The conventional nude has long been the female body, as a product both of and for the male gaze, a norm which Deschamps subverted by stripping off alongside three other male dancers. That shouldn’t be a radical act, yet it is. There was a softness to the men’s bodies, eyes, and touch, which invited us to focus on their vulnerability. Physical contact between men onstage is often either violent, or played for laughs, but here was a genuine attempt to explore male intimacy. And by exposing their bodies fully, the dancers allowed us a far greater share in that vulnerability and intimacy. Amid depictions of masculinity at Spring Forward which tended towards the one-dimensional, Deschamps’ queered perspective was a welcome one.
What about the women then?
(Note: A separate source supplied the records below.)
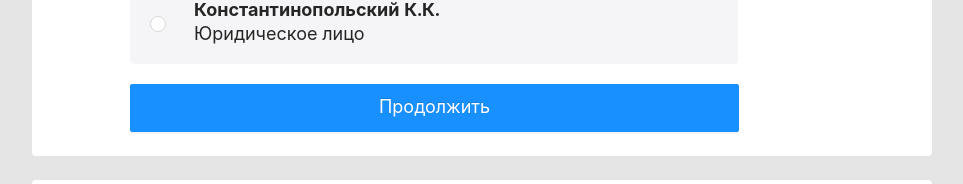
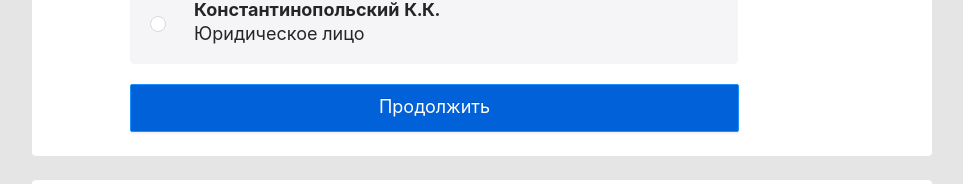
Before and after one commit to Madnessianin/lendingApp_ReactHooks, a React (Create React App) app: page /#/statement in a window 1280 px wide. Shown: the part 873-1057 px from the top of the page, without its empty margins (128-1091 px from the left). Built offline with nearby package versions, Linux system fonts and the light colour scheme.

Commit message:
refactoring

```diff
--- a/src/Component/Statement/Forms/ApplicatnsForm.jsx
+++ b/src/Component/Statement/Forms/ApplicatnsForm.jsx
@@ -1,6 +1,6 @@
 import { Form, Button, Radio } from 'antd'
 import React, { useState } from 'react'
-import { radioStyle, styleBtnOne } from '../../../StyleForAntd'
+import { radioStyle, styleLargeShiftBtn } from '../../../StyleForAntd'
 import dataForm from './DataForm'
 
 const ApplicatnsForm = dataForm((props) => {
@@ -29,7 +29,7 @@ const ApplicatnsForm = dataForm((props) => {
                     </Radio.Group>
                 </Form.Item>
                 <Form.Item>
-                    <Button style={styleBtnOne} type="primary" htmlType="submit">Продолжить</Button>
+                    <Button style={styleLargeShiftBtn} type="primary" htmlType="submit">Продолжить</Button>
                 </Form.Item>
             </Form>
         </div>
--- a/src/Component/Statement/Forms/ConsentForm.jsx
+++ b/src/Component/Statement/Forms/ConsentForm.jsx
@@ -2,7 +2,7 @@ import { Form, Button, List, Checkbox } from 'antd'
 import React, { useState } from 'react'
 import dataForm from './DataForm'
 import icon from './../../../assets/img/icon.png'
-import { styleBtnTwo } from '../../../StyleForAntd'
+import { styleLargeBtn, styleDisabledLargeBtn } from '../../../StyleForAntd'
 
 const ConsentForm = dataForm((props) => {
 
@@ -43,10 +43,10 @@ const ConsentForm = dataForm((props) => {
 
                 <Form.Item>
                     {checkedOne && checkedTwo
-                    ? <Button style={styleBtnTwo}
+                    ? <Button style={styleLargeBtn}
                               type="primary"
                               htmlType="submit">Продолжить</Button>
-                    : <Button style={styleBtnTwo}
+                    : <Button style={styleDisabledLargeBtn}
                               type="primary"
                               htmlType="submit"
                               disabled>Продолжить</Button>}
--- a/src/Component/Statement/Forms/PersonalDataForm.jsx
+++ b/src/Component/Statement/Forms/PersonalDataForm.jsx
@@ -1,6 +1,6 @@
 import { Form, Button,  Input, Divider,  InputNumber, Row, Col } from 'antd'
 import React from 'react'
-import { styleBtnTwo, styleInput } from '../../../StyleForAntd';
+import { styleInput, styleLargeBtn } from '../../../StyleForAntd';
 import dataForm from './DataForm'
 
 
@@ -161,7 +161,7 @@ const PersonalDataForm = dataForm((props) => {
 
                 <div className="personal_btn">
                     <Form.Item>
-                        <Button style={styleBtnTwo} type="primary" htmlType="submit">Продолжить</Button>
+                        <Button style={styleLargeBtn} type="primary" htmlType="submit">Продолжить</Button>
                     </Form.Item>
                 </div>
 
--- a/src/Component/Statement/Forms/SuccessForm.jsx
+++ b/src/Component/Statement/Forms/SuccessForm.jsx
@@ -1,7 +1,7 @@
 import { Button } from 'antd'
 import React from 'react'
 import {CheckOutlined} from '@ant-design/icons'
-import { styleBtnTwo, styleCheck } from '../../../StyleForAntd'
+import { styleMiddleBtn, styleCheck } from '../../../StyleForAntd'
 
 export const SuccessForm = (props) => {
 
@@ -20,8 +20,8 @@ export const SuccessForm = (props) => {
                 обращайтесь по телефону +7 (342) 123-45-67.
                 </p>
                 <div className="success_btn">
-                    <Button style={styleBtnTwo} type="primary">Вернуться в каталог</Button>
-                    <Button style={styleBtnTwo} >Перейти в личный кабинет</Button>
+                    <Button style={styleMiddleBtn} type="primary">Вернуться в каталог</Button>
+                    <Button style={styleMiddleBtn} >Перейти в личный кабинет</Button>
                 </div>
             </div>
         </div>
--- a/src/StyleForAntd.js
+++ b/src/StyleForAntd.js
@@ -1,3 +1,4 @@
+/* Стилизация элементов главной страницы */
 
 export const styleHeder = {
     background: '#3684E2',
@@ -18,6 +19,8 @@ export const styleFooter = {
     textAlign: 'center'
   }
 
+/* Стилизация элементов формы */
+
 export const radioStyle = {
     display: 'flex',
     alignItems: 'center',
@@ -25,23 +28,6 @@ export const radioStyle = {
     height: '80px',
     lineHeight: '24px'
 };
-
-export const styleBtnOne = {
-    width: '100%',
-    height: '48px',
-    fontSize: '18px',
-    textAline: 'center',
-    position: 'relative',
-    top: '-25px',
-    left: '0'
-}
-
-export const styleBtnTwo = {
-    width: '100%',
-    height: '48px',
-    fontSize: '18px',
-    textAline: 'center'
-}
 
 export const styleInput = {
     height: '48px',
@@ -52,3 +38,33 @@ export const styleCheck = {
     fontSize: '30px',
     color: '#fff'
 }
+
+/* Cтилизация кнопок */
+
+export const styleBtn = {
+    height: '48px',
+    fontSize: '18px',
+    textAline: 'center'
+}
+
+export const styleMiddleBtn = {
+    ...styleBtn,
+    minWidth: '230px'
+}
+
+export const styleDisabledLargeBtn = {
+    ...styleBtn,
+    width: '100%'
+}
+
+export const styleLargeBtn = {
+    ...styleDisabledLargeBtn,
+    background: '#0061D9'
+}
+
+export const styleLargeShiftBtn = {
+    ...styleLargeBtn,
+    position: 'relative',
+    top: '-25px',
+    left: '0'
+}
```
Also changed, not shown: 1 other file (tests, documents, lock files or other folders).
Considering the historical precedent, the use of the naked female form often pings my (perhaps over-sensitive) radar to signs of gratuitousness. However, much of the nudity we saw came from female choreographers acting as both creator and performer, presenting their naked bodies to the audience on their own terms. With women’s bodies still routinely policed and controlled by others, in itself this display of female autonomy is surely a cause for celebration.
And no one seemed more determined to celebrate than Hilde Ingeborg Sandvold, with her unashamedly feminist bulldozer of a solo, Dans, for Satan. Cartoonishly gyrating and moaning, she parodied the oversexualisation of women whilst highlighting our desensitisation to it. Having first exposed the dysfunction of current structures, when Sandvold revealed her naked torso daubed with the words ‘Pussy holds the power’ it was a defiant challenge for us to do better, to see her body differently.
Nudity, like most things, goes in and out of favour with dance makers. From the look of Spring Forward 2018, it’s back in, and it was encouraging to see it used to consciously reflect conversations currently being had around sexuality and gender. Our bodies are a political battleground, with queer and female bodies especially besieged, and Deschamps and Sandvold proved that sometimes removing your armour is the best form of resistance.
That said, the bodies seen at Spring Forward, whether naked or not, were almost without exception slim, young, and able-bodied. The dance world’s illusions that these sorts of bodies are uniquely valuable and ubiquitous are arguably even more entrenched than across society at large. Perhaps a festival as well established as Spring Forward could also use their clout to promote those currently on the front line of those particular battles, instead of waiting for them to become more palatable to the mainstream. Then we might see dance actively shining a light, and not just reflecting.